When Jonathan Carino was a Pearl City High School student, he never thought he’d end up walking the halls of the John A. Burns School of Medicine as a first-year student.
“Growing up, the health care I was used to was traditional and plant-based from my grandma,” Carino remembers. “When we got sick, grandma would make us something. She would make us something to drink or something to put on our stomachs, so that was the medicine I grew up with.”
A career counselor or an academic advisor didn’t plant the idea of a medical career in Carino. It sparked when he saw his father go through a health emergency.
“When I was in high school, my dad had a heart attack. That was really my first experience with health care. It was right in front of me. That was my initial pull toward medicine. I wanted to be a doctor, just like the guy who saved my dad’s life,” he said.
After that, Carino decided to forge a path in medicine and began his JABSOM journey.
“I never thought I would find myself on this path, so to be walking in JABSOM, every single day, it’s really a privilege, and I’m really happy to be here,” he said.
To combat the state’s physician shortage, JABSOM welcomes the opportunity to train homegrown students like Carino and, on March 3rd, 2023, held its first Huakaʻi, or “Voyage.”
The event is an organized, streamlined way to establish more connections with Hawaiʻi students like Carino.
“Really, it’s just planting these seeds of ideas that it is a possibility,” said Dr. Jaimie Tom, Associate Director of Admissions at JABSOM. “What goes from being a dream, then becomes a goal, then you have a plan and you have people around you to support you, encourage you to really guide you. It’s really about exploration.”
Dr. Tom assembled the interactive symposium. More than 100 academic advisors and career counselors from middle schools and high schools across Hawaiʻi, including several neighbor islands, made the huakaʻi to Kakaʻako to learn more about how they can plant the seed of a potential career in medicine in their students.
“I think this is a perfect time to re-engage with our community partners and increase the opportunities for our students to have experiences to explore careers in medicine and science,” said Dr. Tom.
The Huakaʻi is something Carino wished existed when he was in high school.
“When I was growing up, the message was out there, but I didn’t hear it. I think that’s the case for many people on this island who don’t have the resources or support. They just don’t know,” Carino said. “Programs and events like these to help outreach to people who otherwise won’t know, this is perfect for them.”
“The value of that is to just get them to think about the possibilities because you don’t know what you don’t know,” Dr. Tom said.
Counselors and administrators got an up-close, hands-on look at various JABSOM programs and departments, including Pre-Health Advising Center, Rural Health, Native Hawaiian Health, and Anatomy.
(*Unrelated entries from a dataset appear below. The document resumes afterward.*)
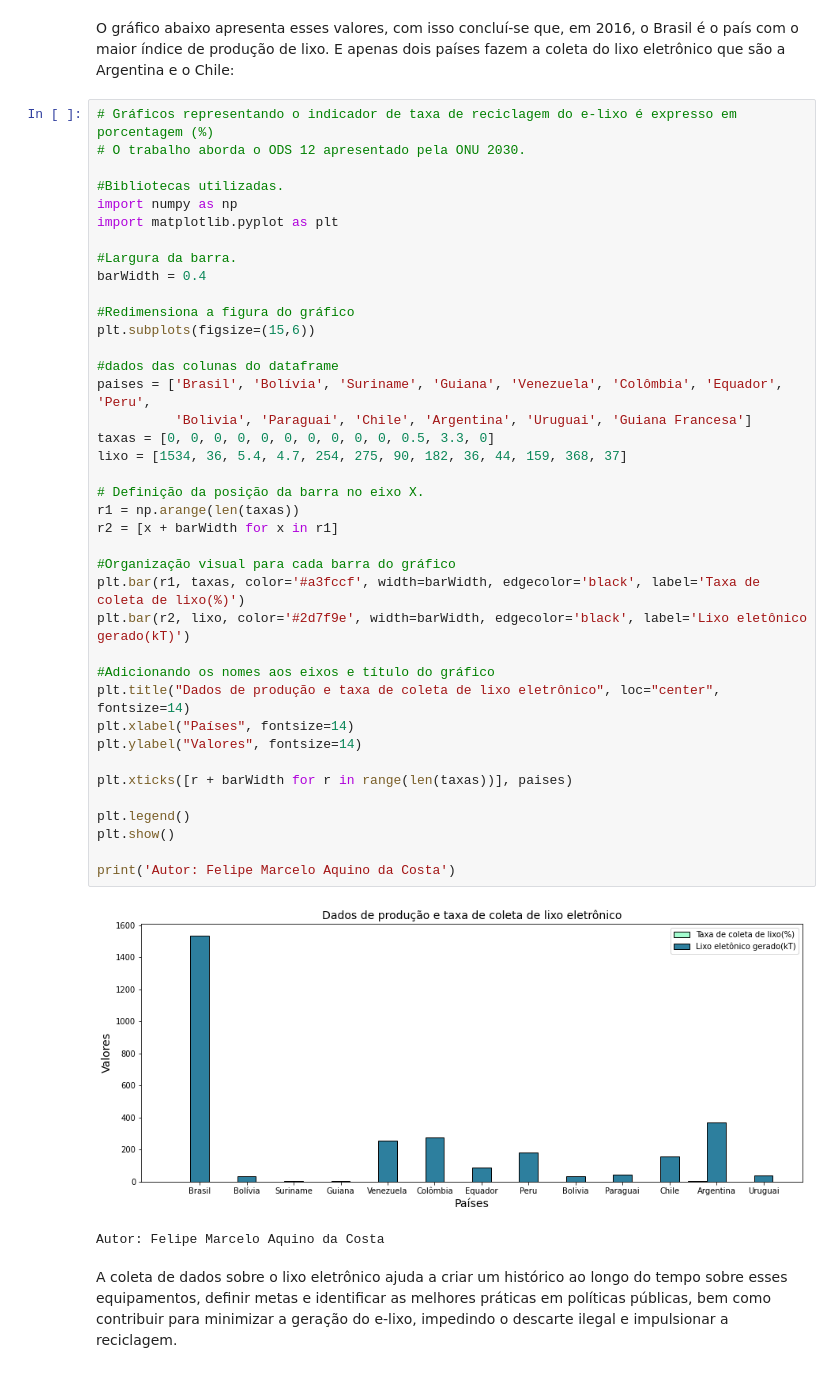
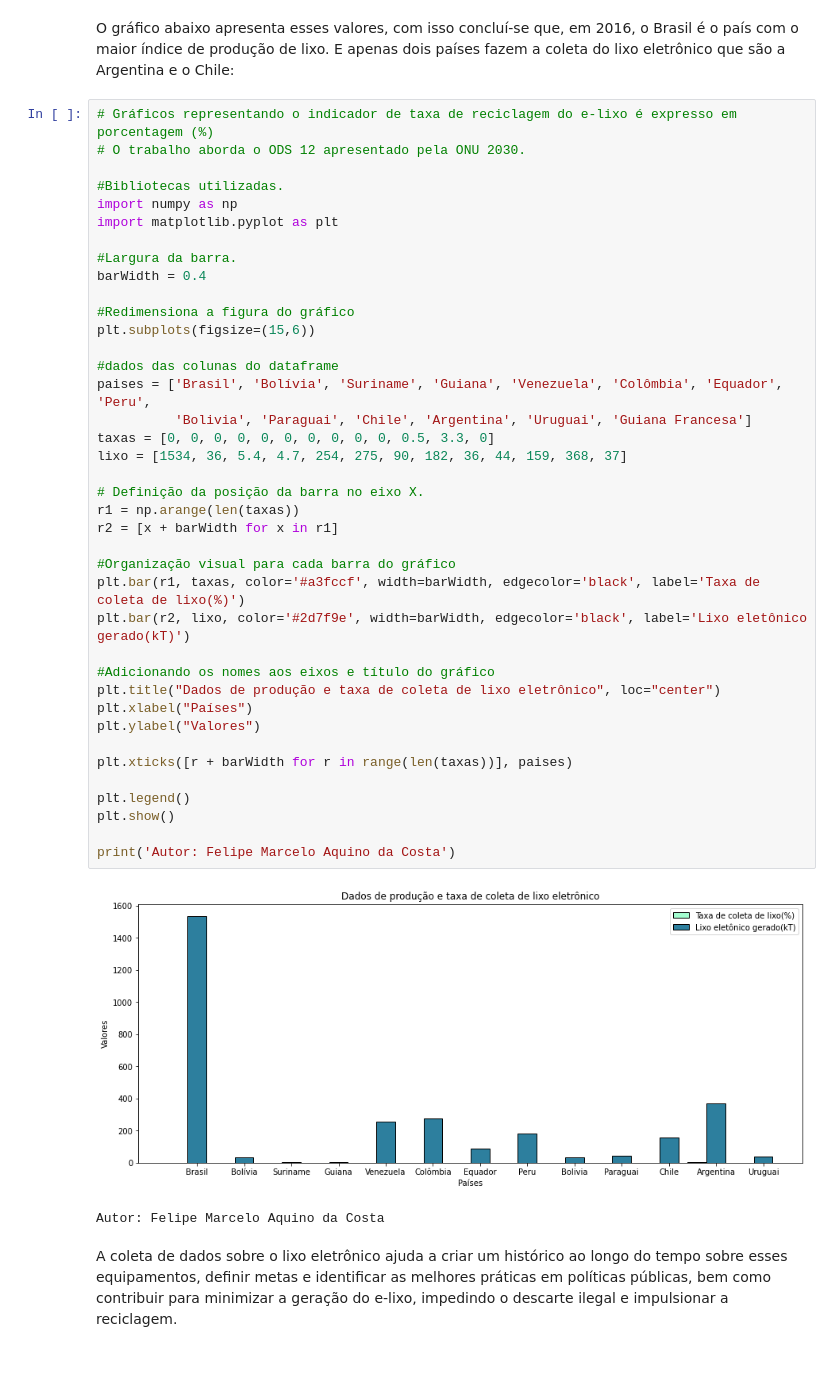
Before and after one commit to Line04/Projeto_Grupo-7, a Jupyter notebook: reciclagem_do_lixo_eletronico.ipynb, the cells around one changed output. Drawn from its saved outputs; the diff is of its cells as text.

```diff
--- a/reciclagem_do_lixo_eletronico.ipynb
+++ b/reciclagem_do_lixo_eletronico.ipynb
@@ -94,37 +94,37 @@ import matplotlib.pyplot as plt
 
 #Largura da barra.
 barWidth = 0.4
 
 #Redimensiona a figura do gráfico
 plt.subplots(figsize=(15,6))
 
 #dados das colunas do dataframe
 paises = ['Brasil', 'Bolívia', 'Suriname', 'Guiana', 'Venezuela', 'Colômbia', 'Equador', 'Peru',
           'Bolivia', 'Paraguai', 'Chile', 'Argentina', 'Uruguai', 'Guiana Francesa']
 taxas = [0, 0, 0, 0, 0, 0, 0, 0, 0, 0, 0.5, 3.3, 0]
 lixo = [1534, 36, 5.4, 4.7, 254, 275, 90, 182, 36, 44, 159, 368, 37]
 
 # Definição da posição da barra no eixo X.
 r1 = np.arange(len(taxas))
 r2 = [x + barWidth for x in r1]
 
 #Organização visual para cada barra do gráfico
 plt.bar(r1, taxas, color='#a3fccf', width=barWidth, edgecolor='black', label='Taxa de coleta de lixo(%)')
 plt.bar(r2, lixo, color='#2d7f9e', width=barWidth, edgecolor='black', label='Lixo eletônico gerado(kT)')
 
 #Adicionando os nomes aos eixos e título do gráfico
-plt.title("Dados de produção e taxa de coleta de lixo eletrônico", loc="center", fontsize=14)
-plt.xlabel("Países", fontsize=14)
-plt.ylabel("Valores", fontsize=14)
+plt.title("Dados de produção e taxa de coleta de lixo eletrônico", loc="center")
+plt.xlabel("Países")
+plt.ylabel("Valores")
 
 plt.xticks([r + barWidth for r in range(len(taxas))], paises)
 
 plt.legend()
 plt.show()
 
 print('Autor: Felipe Marcelo Aquino da Costa')
 # %% [output]
-[figure, old version]
+[figure, new version]
 Autor: Felipe Marcelo Aquino da Costa
 # %% [markdown]
 A coleta de dados sobre o lixo eletrônico ajuda a criar um histórico ao longo do tempo sobre esses equipamentos, definir metas e identificar as melhores práticas em políticas públicas, bem como contribuir para minimizar a geração do e-lixo, impedindo o descarte ilegal e impulsionar a reciclagem.
```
“These are all departments housed in JABSOM that are doing wonderful things to outreach to the community, so it’s really about showcasing all of our talents here,” said Dr. Tom. “Our former dean, Jerris Hedges, was really about community and reaching out into the community and reaching out to rural areas. I think this perpetuates his legacy and his vision for what this school is meant to be.”
Governor Josh Green, UH President David Lassner, and Board of Education Superintendent Keith Hayashi showed their concerted support by attending and speaking at the JABSOM Huakaʻi.
“The fact that they all took time out of their busy schedules to make this a priority speaks volumes to how important this is to everyone in the state. This is about community. It’s about building relationships, partnering and working together, learning to think outside the box, and figuring out ways to collaborate,” said Dr. Tom.
More than 100 education administrators have a better understanding of JABSOM’s programs and departments. The hope is that they will spread the message and start planting the seeds of curiosity and hope in their schools and beyond.
“They can create relationships amongst each other,” Dr. Tom said. “Different schools will now think of ways to partner in the community, and now multiple networks are being built with this. Hopefully, through this Huakaʻi initiative, we can create a virtual hub and be a resource to connect everyone. There’s an endless amount of possibilities for that.”
Browse through our Flickr album, with photos by Janell Agcaoili and Matthew Campbell: